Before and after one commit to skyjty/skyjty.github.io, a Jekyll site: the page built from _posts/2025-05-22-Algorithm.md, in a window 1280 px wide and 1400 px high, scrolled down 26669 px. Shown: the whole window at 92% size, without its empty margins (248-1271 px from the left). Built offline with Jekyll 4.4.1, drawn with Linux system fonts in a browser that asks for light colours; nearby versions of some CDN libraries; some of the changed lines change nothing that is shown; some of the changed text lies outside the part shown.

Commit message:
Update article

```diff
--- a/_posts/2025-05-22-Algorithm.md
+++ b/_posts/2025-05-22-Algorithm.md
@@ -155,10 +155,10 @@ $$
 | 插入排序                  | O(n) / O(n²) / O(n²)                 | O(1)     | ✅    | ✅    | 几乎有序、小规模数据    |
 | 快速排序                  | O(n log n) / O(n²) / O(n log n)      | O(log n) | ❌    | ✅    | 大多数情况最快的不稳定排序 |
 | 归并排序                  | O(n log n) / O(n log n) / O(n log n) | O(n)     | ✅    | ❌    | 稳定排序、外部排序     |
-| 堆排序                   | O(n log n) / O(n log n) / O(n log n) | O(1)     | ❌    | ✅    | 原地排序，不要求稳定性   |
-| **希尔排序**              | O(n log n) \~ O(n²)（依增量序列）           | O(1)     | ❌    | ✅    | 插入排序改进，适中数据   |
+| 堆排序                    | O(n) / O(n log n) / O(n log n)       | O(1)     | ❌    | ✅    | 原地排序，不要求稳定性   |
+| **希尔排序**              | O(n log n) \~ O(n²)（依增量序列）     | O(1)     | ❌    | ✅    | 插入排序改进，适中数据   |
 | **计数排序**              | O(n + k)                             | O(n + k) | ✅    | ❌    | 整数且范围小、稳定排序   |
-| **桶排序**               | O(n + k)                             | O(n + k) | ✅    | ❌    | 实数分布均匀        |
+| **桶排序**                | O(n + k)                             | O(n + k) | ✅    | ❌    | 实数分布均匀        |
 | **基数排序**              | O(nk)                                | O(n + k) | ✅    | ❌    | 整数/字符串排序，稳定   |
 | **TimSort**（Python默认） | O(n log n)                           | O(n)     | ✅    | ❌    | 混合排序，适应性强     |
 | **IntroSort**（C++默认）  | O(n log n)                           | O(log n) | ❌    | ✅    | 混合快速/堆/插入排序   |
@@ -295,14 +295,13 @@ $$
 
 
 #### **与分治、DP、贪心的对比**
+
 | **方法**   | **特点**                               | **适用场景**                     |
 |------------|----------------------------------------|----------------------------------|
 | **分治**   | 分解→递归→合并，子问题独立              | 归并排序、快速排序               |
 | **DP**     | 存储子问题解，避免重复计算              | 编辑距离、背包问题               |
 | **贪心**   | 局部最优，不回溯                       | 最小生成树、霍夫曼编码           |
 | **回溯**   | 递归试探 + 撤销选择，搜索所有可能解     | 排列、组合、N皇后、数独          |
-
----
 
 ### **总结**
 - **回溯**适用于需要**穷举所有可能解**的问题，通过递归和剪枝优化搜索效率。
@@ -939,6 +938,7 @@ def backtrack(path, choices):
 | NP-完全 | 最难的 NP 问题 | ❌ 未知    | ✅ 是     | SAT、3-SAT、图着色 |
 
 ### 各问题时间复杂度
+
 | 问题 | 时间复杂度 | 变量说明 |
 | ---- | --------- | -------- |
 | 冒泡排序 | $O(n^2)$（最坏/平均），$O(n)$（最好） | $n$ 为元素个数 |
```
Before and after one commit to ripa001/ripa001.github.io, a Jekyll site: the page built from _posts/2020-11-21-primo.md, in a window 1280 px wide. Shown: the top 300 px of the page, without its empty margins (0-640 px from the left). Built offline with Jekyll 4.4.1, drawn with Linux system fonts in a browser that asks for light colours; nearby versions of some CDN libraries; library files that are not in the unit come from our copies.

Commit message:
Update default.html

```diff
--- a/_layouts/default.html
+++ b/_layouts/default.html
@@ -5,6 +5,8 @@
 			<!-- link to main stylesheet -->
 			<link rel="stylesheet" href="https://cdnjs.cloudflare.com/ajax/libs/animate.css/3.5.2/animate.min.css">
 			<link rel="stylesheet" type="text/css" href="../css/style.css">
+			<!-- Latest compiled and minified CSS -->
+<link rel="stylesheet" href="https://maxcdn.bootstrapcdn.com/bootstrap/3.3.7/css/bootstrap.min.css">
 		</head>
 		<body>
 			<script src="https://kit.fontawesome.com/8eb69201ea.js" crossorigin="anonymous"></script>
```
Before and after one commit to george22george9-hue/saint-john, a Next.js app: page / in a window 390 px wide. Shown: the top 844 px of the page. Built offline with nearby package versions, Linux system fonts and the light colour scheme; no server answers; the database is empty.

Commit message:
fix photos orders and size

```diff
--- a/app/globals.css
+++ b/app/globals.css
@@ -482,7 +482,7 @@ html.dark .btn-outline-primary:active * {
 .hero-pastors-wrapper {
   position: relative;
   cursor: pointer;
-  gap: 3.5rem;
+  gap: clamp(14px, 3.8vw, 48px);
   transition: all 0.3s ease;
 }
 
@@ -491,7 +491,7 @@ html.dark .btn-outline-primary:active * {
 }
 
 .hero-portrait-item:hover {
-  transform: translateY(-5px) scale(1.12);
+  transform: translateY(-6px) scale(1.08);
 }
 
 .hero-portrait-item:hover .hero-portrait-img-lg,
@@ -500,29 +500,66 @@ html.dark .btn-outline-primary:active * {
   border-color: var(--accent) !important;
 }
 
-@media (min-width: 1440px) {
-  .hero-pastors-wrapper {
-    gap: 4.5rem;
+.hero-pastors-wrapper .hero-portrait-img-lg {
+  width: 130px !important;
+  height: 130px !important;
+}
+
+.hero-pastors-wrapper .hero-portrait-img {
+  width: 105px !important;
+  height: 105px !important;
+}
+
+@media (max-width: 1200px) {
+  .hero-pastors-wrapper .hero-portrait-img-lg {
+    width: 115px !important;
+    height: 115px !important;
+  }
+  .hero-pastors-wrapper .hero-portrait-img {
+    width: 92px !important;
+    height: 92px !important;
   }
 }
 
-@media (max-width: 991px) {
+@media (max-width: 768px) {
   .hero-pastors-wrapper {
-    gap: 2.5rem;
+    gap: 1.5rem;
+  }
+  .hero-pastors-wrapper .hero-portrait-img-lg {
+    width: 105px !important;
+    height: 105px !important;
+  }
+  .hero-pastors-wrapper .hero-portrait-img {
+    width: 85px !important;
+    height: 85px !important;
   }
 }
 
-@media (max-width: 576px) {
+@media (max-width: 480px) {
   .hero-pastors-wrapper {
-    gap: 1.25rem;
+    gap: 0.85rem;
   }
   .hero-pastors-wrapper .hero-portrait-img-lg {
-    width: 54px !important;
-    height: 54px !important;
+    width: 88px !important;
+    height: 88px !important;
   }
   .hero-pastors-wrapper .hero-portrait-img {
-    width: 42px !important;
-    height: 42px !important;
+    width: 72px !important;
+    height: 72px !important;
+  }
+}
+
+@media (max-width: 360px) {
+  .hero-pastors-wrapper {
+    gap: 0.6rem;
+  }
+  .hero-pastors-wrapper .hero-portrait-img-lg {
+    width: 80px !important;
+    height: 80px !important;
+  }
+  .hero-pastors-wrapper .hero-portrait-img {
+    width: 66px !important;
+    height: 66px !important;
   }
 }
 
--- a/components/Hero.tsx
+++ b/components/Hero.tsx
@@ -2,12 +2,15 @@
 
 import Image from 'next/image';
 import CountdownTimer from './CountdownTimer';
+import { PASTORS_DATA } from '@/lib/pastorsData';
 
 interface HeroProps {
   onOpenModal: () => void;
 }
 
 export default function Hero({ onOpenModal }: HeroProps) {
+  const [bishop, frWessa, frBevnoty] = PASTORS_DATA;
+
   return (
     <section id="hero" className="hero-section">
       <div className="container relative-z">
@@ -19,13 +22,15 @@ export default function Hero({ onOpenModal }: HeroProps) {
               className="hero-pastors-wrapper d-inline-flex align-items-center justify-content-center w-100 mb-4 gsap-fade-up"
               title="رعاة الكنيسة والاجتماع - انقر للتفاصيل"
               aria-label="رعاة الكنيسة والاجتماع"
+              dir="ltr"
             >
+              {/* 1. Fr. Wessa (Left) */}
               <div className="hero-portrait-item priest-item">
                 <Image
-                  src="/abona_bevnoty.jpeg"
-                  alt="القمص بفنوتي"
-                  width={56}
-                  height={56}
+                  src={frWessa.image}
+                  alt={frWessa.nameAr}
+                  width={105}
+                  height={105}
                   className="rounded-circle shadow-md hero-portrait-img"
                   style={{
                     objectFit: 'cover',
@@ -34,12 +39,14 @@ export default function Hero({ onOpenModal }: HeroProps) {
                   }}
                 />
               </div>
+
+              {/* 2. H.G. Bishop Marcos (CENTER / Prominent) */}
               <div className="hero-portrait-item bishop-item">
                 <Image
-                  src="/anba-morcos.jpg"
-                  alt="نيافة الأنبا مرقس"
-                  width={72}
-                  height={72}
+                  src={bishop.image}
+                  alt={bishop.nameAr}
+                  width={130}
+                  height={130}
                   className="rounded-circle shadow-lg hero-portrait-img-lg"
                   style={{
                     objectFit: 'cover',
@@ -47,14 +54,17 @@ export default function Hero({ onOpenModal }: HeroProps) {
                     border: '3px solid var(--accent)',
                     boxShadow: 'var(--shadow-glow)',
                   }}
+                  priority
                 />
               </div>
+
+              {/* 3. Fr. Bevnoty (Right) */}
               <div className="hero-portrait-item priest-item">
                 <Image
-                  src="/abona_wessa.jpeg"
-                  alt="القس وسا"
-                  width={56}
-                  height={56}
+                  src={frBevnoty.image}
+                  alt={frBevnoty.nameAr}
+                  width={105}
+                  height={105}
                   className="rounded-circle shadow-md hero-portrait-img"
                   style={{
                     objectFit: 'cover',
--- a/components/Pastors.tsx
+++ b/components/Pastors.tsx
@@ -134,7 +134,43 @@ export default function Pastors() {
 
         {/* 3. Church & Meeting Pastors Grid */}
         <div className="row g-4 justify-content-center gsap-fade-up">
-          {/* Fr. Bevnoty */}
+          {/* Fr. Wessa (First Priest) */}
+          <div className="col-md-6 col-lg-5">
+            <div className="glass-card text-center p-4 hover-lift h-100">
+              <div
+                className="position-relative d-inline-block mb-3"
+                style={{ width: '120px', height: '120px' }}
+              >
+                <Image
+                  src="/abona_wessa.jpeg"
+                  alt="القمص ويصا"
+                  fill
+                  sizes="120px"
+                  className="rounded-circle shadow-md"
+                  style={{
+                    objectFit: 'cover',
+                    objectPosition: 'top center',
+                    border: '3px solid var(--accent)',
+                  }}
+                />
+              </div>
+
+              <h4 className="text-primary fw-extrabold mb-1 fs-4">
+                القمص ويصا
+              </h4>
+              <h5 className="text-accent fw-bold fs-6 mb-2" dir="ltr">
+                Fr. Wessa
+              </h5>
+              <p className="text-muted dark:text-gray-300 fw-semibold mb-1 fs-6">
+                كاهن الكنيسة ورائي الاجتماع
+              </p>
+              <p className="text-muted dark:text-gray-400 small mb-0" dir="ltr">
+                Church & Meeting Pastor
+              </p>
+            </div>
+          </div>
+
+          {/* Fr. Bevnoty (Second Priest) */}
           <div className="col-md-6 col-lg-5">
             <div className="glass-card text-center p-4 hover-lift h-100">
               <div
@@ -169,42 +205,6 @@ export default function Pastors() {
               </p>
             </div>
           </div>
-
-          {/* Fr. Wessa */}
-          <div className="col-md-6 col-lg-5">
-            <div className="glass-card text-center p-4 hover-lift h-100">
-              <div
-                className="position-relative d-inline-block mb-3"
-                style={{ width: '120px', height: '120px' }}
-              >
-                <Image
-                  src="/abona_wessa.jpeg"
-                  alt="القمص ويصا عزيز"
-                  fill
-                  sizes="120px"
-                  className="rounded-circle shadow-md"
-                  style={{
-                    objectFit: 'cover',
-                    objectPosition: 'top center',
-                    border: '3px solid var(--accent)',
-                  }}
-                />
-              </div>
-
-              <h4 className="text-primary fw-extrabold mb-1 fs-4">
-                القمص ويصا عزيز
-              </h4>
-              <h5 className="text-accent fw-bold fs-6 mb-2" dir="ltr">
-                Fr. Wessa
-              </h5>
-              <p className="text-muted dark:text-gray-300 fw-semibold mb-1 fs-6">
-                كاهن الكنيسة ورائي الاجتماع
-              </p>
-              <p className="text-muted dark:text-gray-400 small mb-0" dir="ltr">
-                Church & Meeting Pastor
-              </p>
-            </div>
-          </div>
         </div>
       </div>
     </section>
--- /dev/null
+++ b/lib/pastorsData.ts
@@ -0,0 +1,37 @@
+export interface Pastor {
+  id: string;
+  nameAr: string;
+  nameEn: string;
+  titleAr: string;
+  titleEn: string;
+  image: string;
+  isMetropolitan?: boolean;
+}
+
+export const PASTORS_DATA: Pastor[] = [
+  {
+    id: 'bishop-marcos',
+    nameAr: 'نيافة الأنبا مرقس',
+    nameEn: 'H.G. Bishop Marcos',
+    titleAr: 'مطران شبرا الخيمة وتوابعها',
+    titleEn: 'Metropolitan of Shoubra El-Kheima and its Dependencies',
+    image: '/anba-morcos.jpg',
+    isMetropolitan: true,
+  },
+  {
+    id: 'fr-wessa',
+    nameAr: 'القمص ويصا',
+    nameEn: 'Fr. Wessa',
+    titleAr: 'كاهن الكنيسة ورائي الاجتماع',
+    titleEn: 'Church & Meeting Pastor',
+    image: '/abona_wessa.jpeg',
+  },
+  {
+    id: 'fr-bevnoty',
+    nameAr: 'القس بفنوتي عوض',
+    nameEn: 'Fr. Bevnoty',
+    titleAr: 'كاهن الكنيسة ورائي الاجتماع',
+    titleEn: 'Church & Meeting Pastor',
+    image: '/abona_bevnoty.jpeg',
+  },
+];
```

# Task to carry out
All lines that contain the word "https" must be copied from the records above.

# Worked solution
 			<link rel="stylesheet" href="https://cdnjs.cloudflare.com/ajax/libs/animate.css/3.5.2/animate.min.css">
+<link rel="stylesheet" href="https://maxcdn.bootstrapcdn.com/bootstrap/3.3.7/css/bootstrap.min.css">
 			<script src="https://kit.fontawesome.com/8eb69201ea.js" crossorigin="anonymous"></script>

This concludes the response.